I could write about how I got scolded by a club for tweeting to them that it was difficult to plan private parties there. They asked me to take it down, and then offered me complimentary VIP and champagne... I got what I wanted, and if it took abusing social media to get it, then that's fine with me. The manager is a huge dickhole, anyways, and I don't play that game. People really should know better than to test a hot-headed Italian girl.

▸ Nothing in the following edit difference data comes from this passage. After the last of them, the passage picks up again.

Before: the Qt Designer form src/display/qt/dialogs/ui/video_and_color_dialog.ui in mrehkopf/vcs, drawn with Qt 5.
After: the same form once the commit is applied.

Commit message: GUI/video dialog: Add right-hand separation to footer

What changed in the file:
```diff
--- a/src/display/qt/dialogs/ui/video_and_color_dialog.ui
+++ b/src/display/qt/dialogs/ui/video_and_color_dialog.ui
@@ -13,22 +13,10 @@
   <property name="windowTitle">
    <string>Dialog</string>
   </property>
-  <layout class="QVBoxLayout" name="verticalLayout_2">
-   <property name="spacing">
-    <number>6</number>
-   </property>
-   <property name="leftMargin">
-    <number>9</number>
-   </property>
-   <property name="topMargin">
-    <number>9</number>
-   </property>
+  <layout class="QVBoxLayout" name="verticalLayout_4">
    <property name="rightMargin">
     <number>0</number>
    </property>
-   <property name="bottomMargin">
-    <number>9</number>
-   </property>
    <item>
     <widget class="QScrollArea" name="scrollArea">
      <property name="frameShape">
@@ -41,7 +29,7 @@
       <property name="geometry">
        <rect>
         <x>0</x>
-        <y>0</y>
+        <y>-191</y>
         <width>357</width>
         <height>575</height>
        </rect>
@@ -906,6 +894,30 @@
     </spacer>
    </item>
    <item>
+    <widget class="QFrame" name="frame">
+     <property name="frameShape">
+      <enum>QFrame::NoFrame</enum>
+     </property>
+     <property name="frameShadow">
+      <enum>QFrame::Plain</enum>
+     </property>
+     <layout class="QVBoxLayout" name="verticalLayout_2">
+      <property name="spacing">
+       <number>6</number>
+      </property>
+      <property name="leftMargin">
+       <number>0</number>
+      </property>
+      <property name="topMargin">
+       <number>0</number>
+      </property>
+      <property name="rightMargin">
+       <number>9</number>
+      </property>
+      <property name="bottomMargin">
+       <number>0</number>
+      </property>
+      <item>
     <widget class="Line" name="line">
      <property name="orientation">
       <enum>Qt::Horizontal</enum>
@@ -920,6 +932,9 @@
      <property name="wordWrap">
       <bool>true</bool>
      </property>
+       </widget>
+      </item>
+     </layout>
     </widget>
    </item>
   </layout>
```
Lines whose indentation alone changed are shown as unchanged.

Instead, I think I'll write about something positive that I think a lot of you guys can relate to. I've recently been working with a woman in my college who is the Assistant Director of Development, which means she works with my university's foundation to raise money for special programs and scholarships. While I go to a very large public university, I'm in the honors college there, which is very small. Everyone knows everyone, including the staff and faculty. Last year, the honors college started a senior giving campaign to encourage about-to-be-alumni to pledge $100 over the next five years to the college. A simple $20 a year from each student can do wonders for leadership conferences, luncheons with big-time executive speakers, sholarships to study abroad, and all the other things most of my peers don't realize come from philanthropic donations. While I go to a public university, only about 25% of our funding comes from the government. That leaves a lot of gaps. I was even more surprised to find that, since my university is also relatively "up and coming," only 1% of alumni donate back to their alma mater.
I know that a lot of us are constantly being asked to donate to some cause or another. Some, we may have a personal connection with. Others, we might dismiss as our money is needed more in other areas. But every college graduate should have a respect for their education, their hard work, and the university that helped them achieve it. After all, we chose that school. Sure, that $20 could buy me new summer sandals or a great night out downtown, or pay my bills, my sorority dues, buy me groceries...but it could also go to help give other students the same wonderful opportunities I had that made college the best 4 years of my life.
So, the next time you get a donation card in the mail, or someone from your university contacts you about giving back, I urge you to just consider it. Education is what keeps our world turning, and we should all be able to say we helped push.